by Charley Binkow
Using digital collections can be a daunting task. With hundreds of thousands of documents, unless you know what you’re looking for, an online archive can look like one giant blur. Calisphere’s collection on the California Gold Rush is a great collection that offers something to both archive experts and first timers.
The archive is usefully broken into subsections, each as interesting as the next. From Murder and Mayhem, to Diversity in the Changing State, to, my personal favorite, Environmental Impact, one can find a wide range of fascinating history in this collection. Each subsection includes a synopsis detailing its significance within the collection and California history as a whole. The collection is very well organized and easily navigable. Having the synopses make the documents come to life in a whole new light. Photographs show the effects of devastating earthquakes; flyers warn criminals of the vigilance committee; and pictures give us an image of a young San Francisco, one that looks considerably different from the one we know today.
Possibly most exciting is the archive’s potential for learning. Each subsection details just how the collection relates to specific state education standards, which makes it easy for students as young as grade four to access archives for classes and interact with history through primary documents. Instead of just reading textbooks, students can build their own conclusions based on the primary documents in a navigable way. They can learn the differences between Daguerreotypes, photographs, and lithographs, for example. They can study newspaper clippings from the era and compare them to the ones of today. But the site is not just for beginning historians. Advanced students and even professional historians can use the site’s rich collection for more nuanced research. Calisphere is the new archive that can both intrigue history experts and inspire a new generation of historians.

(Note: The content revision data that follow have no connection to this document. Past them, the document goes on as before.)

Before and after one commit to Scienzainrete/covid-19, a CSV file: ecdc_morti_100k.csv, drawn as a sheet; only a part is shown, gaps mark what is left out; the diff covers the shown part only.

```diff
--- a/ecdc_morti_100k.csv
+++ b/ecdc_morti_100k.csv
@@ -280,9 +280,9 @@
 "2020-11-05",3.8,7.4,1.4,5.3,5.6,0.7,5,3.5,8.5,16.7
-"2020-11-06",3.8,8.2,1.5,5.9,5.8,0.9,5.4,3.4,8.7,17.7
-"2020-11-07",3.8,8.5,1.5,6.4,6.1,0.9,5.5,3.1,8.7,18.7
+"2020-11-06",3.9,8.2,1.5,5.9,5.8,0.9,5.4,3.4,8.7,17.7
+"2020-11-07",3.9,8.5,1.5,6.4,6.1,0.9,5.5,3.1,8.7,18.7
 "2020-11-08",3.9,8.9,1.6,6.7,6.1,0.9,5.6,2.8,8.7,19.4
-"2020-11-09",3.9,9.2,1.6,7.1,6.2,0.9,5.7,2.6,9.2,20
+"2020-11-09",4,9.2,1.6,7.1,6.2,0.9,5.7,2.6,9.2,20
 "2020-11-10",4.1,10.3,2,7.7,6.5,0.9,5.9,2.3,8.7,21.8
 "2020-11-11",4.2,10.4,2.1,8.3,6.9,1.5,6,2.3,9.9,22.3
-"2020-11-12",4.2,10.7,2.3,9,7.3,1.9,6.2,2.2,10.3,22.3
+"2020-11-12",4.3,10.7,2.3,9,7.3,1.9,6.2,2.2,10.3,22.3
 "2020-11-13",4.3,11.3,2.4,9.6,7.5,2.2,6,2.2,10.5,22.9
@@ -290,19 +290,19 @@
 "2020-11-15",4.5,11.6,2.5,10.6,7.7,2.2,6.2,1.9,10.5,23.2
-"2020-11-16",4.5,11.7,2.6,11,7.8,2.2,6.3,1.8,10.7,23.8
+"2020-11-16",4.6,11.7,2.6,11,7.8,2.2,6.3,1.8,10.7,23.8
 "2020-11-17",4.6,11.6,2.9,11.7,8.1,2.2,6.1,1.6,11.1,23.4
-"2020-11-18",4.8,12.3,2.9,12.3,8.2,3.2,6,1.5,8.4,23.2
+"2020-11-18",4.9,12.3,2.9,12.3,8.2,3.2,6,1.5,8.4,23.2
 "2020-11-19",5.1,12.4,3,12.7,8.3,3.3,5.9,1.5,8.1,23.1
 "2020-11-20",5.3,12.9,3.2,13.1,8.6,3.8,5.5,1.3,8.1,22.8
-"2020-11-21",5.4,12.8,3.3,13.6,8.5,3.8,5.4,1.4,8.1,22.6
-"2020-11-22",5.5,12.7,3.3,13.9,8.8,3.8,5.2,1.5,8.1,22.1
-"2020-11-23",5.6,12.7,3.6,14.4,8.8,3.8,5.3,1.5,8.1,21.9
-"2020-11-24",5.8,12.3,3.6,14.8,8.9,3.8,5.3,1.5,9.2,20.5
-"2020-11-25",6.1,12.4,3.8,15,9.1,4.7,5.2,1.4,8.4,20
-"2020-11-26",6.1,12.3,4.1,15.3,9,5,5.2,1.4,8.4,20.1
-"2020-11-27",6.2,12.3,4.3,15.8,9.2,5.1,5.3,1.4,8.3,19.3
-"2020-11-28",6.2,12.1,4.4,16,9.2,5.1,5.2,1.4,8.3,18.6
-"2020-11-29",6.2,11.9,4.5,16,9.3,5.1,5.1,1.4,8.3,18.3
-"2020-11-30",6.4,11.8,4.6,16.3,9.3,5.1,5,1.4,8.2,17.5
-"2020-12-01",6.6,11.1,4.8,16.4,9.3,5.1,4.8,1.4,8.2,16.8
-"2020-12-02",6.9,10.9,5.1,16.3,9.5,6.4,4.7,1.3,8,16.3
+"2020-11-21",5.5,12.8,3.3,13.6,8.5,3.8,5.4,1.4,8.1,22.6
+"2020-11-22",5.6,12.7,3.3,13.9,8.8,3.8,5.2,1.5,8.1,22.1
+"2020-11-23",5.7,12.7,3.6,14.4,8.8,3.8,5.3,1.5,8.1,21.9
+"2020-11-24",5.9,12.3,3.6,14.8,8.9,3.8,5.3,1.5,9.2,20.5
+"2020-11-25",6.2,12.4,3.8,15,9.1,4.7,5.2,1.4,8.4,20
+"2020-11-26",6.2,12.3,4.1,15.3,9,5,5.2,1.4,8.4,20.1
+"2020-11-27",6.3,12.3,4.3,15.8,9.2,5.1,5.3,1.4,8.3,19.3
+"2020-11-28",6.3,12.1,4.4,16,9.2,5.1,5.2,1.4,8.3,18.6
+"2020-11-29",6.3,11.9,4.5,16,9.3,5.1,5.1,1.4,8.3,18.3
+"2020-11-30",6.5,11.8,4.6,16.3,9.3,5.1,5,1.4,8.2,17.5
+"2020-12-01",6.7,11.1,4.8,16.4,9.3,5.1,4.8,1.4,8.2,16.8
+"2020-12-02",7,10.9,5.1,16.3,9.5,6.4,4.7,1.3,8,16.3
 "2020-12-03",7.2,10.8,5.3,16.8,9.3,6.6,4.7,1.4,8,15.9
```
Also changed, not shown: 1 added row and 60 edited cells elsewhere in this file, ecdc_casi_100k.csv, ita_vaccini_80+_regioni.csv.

Catch up on the latest from the New Archive series:
Henry Wiencek found a digital history project that not only preserves the past, but recreates it
And Charley Binkow perused some incredible photographs of Egypt snapped by European travelers